Vienna, Austria After two days of talks that had raised hopes Iraq might relent, the United Nations said Friday it had failed to convince Baghdad to allow the return of U.N. weapons inspectors.
Diplomats agreed, however, to continue talks in Europe in the coming months.
U.N. Secretary-General Kofi Annan said that the Iraqis needed to consult with officials in Baghdad and no date was set for the next round.
"There has been some movement, but obviously not enough," Annan said Friday.
Annan and Iraqi Foreign Minister Naji Sabri spoke privately before the announcement, but were unable to agree on any face-saving measures.
In Washington, State Department spokeswoman Jo-Anne Prokopowicz said the administration was not surprised the talks failed, claiming Iraqi statements in advance of the meetings foreshadowed the outcome.
"Iraqi representatives continue to raise issues aimed at preventing and delaying a focus on its core obligations," she said.
Diplomats earlier had expressed concerns about continuing the talks indefinitely, saying Iraq could be stalling in the face of American threats to topple leader Saddam Hussein.
The unsuccessful session came after U.N. and Iraqi technical experts discussed details of the return of inspectors should there have been an agreement. Sabri said the talks would continue on a technical basis and called the two days of negotiations "constructive."
Sabri, meanwhile, dismissed an article in Friday's New York Times that said the Bush Administration had drawn up plans for an attack.
"This was not a factor in our discussions," Sabri said. "We heard a lot of rubbish about these plans. These are wishes entertained by old colonialists and evil people."

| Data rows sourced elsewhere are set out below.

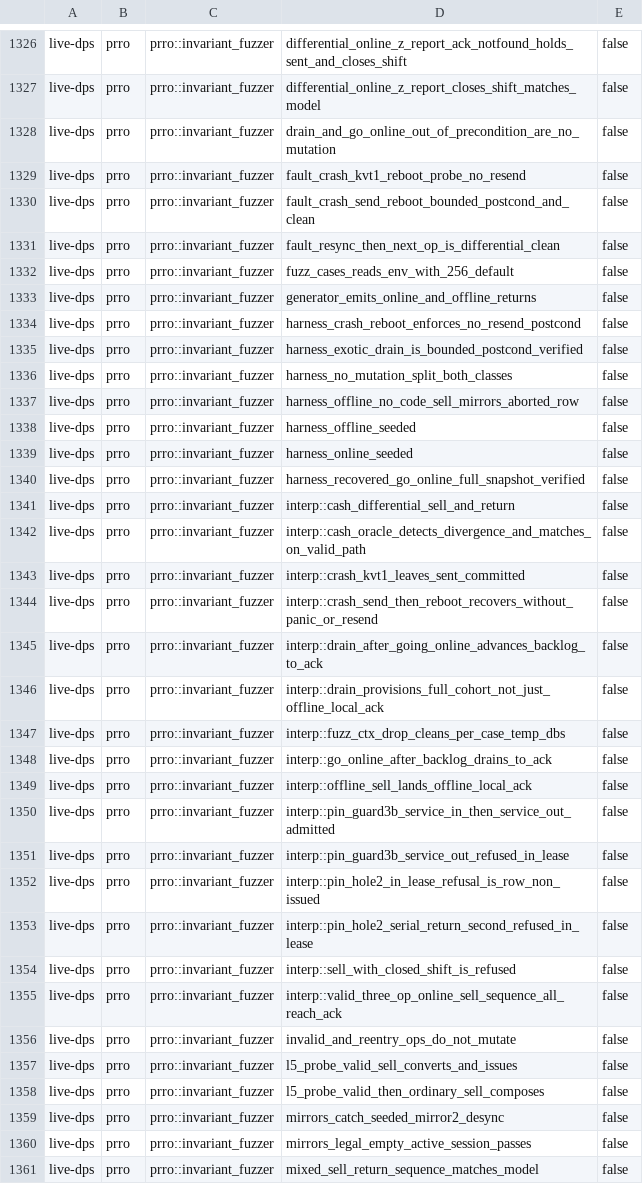
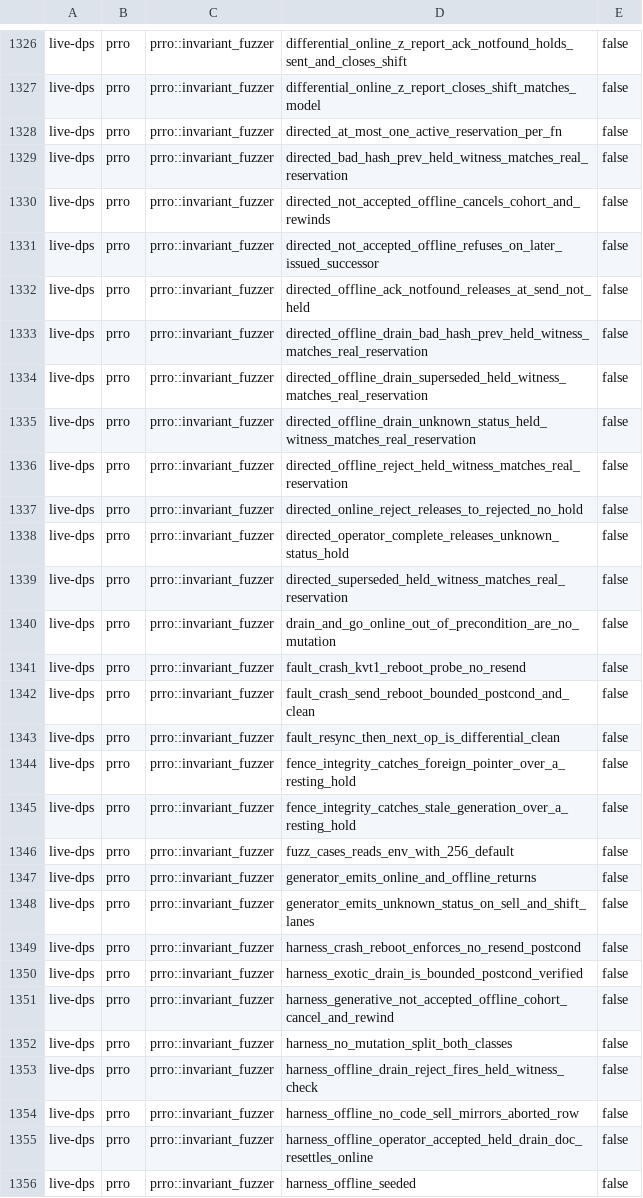
Before and after one commit to Setter1981/PRRO_GATE, a TSV file: docs/cs1r/inventory/manifest.live-dps.tsv, drawn as a sheet; only a part is shown, gaps mark what is left out; the shorter side is filled out with more unchanged rows; the diff covers the shown part only.

```diff
--- a/docs/cs1r/inventory/manifest.live-dps.tsv
+++ b/docs/cs1r/inventory/manifest.live-dps.tsv
@@ -1327,2 +1327,14 @@ live-dps	prro	prro::invariant_fuzzer	differential_online_z_report_ack_notfound_h
 live-dps	prro	prro::invariant_fuzzer	differential_online_z_report_closes_shift_matches_model	false
+live-dps	prro	prro::invariant_fuzzer	directed_at_most_one_active_reservation_per_fn	false
+live-dps	prro	prro::invariant_fuzzer	directed_bad_hash_prev_held_witness_matches_real_reservation	false
+live-dps	prro	prro::invariant_fuzzer	directed_not_accepted_offline_cancels_cohort_and_rewinds	false
+live-dps	prro	prro::invariant_fuzzer	directed_not_accepted_offline_refuses_on_later_issued_successor	false
+live-dps	prro	prro::invariant_fuzzer	directed_offline_ack_notfound_releases_at_send_not_held	false
+live-dps	prro	prro::invariant_fuzzer	directed_offline_drain_bad_hash_prev_held_witness_matches_real_reservation	false
+live-dps	prro	prro::invariant_fuzzer	directed_offline_drain_superseded_held_witness_matches_real_reservation	false
+live-dps	prro	prro::invariant_fuzzer	directed_offline_drain_unknown_status_held_witness_matches_real_reservation	false
+live-dps	prro	prro::invariant_fuzzer	directed_offline_reject_held_witness_matches_real_reservation	false
+live-dps	prro	prro::invariant_fuzzer	directed_online_reject_releases_to_rejected_no_hold	false
+live-dps	prro	prro::invariant_fuzzer	directed_operator_complete_releases_unknown_status_hold	false
+live-dps	prro	prro::invariant_fuzzer	directed_superseded_held_witness_matches_real_reservation	false
 live-dps	prro	prro::invariant_fuzzer	drain_and_go_online_out_of_precondition_are_no_mutation	false
@@ -1331,8 +1343,14 @@ live-dps	prro	prro::invariant_fuzzer	fault_crash_send_reboot_bounded_postcond_an
 live-dps	prro	prro::invariant_fuzzer	fault_resync_then_next_op_is_differential_clean	false
+live-dps	prro	prro::invariant_fuzzer	fence_integrity_catches_foreign_pointer_over_a_resting_hold	false
+live-dps	prro	prro::invariant_fuzzer	fence_integrity_catches_stale_generation_over_a_resting_hold	false
 live-dps	prro	prro::invariant_fuzzer	fuzz_cases_reads_env_with_256_default	false
 live-dps	prro	prro::invariant_fuzzer	generator_emits_online_and_offline_returns	false
+live-dps	prro	prro::invariant_fuzzer	generator_emits_unknown_status_on_sell_and_shift_lanes	false
 live-dps	prro	prro::invariant_fuzzer	harness_crash_reboot_enforces_no_resend_postcond	false
 live-dps	prro	prro::invariant_fuzzer	harness_exotic_drain_is_bounded_postcond_verified	false
+live-dps	prro	prro::invariant_fuzzer	harness_generative_not_accepted_offline_cohort_cancel_and_rewind	false
 live-dps	prro	prro::invariant_fuzzer	harness_no_mutation_split_both_classes	false
+live-dps	prro	prro::invariant_fuzzer	harness_offline_drain_reject_fires_held_witness_check	false
 live-dps	prro	prro::invariant_fuzzer	harness_offline_no_code_sell_mirrors_aborted_row	false
+live-dps	prro	prro::invariant_fuzzer	harness_offline_operator_accepted_held_drain_doc_resettles_online	false
 live-dps	prro	prro::invariant_fuzzer	harness_offline_seeded	false
```
Also changed, not shown: 22 added rows elsewhere in this file, docs/cs1r/inventory/manifest.test-support.tsv, 15 other files.
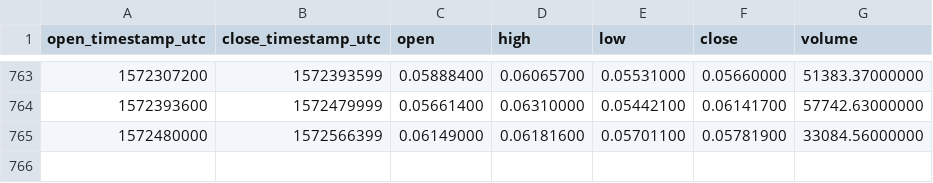
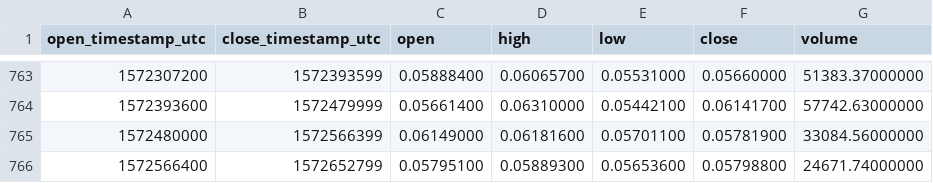
Before and after one commit to cryptobigbro/binance-NEOETH, a CSV file: binance-NEOETH-1d.csv, drawn as a sheet; only a part is shown, gaps mark what is left out; the diff names each change by its address in the sheet, - before the commit and + after, or states it on an @@ line.

Commit message:
Update OHLCV data.

```diff
--- a/binance-NEOETH-1d.csv
+++ b/binance-NEOETH-1d.csv
+row 766: 1572566400 | 1572652799 | 0.05795100 | 0.05889300 | 0.05653600 | 0.05798800 | 24671.74000000
```
Also changed, not shown: 1 other file.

Before allowing inspectors to return, Iraq has demanded the United Nations lift sanctions imposed on it for invading Kuwait.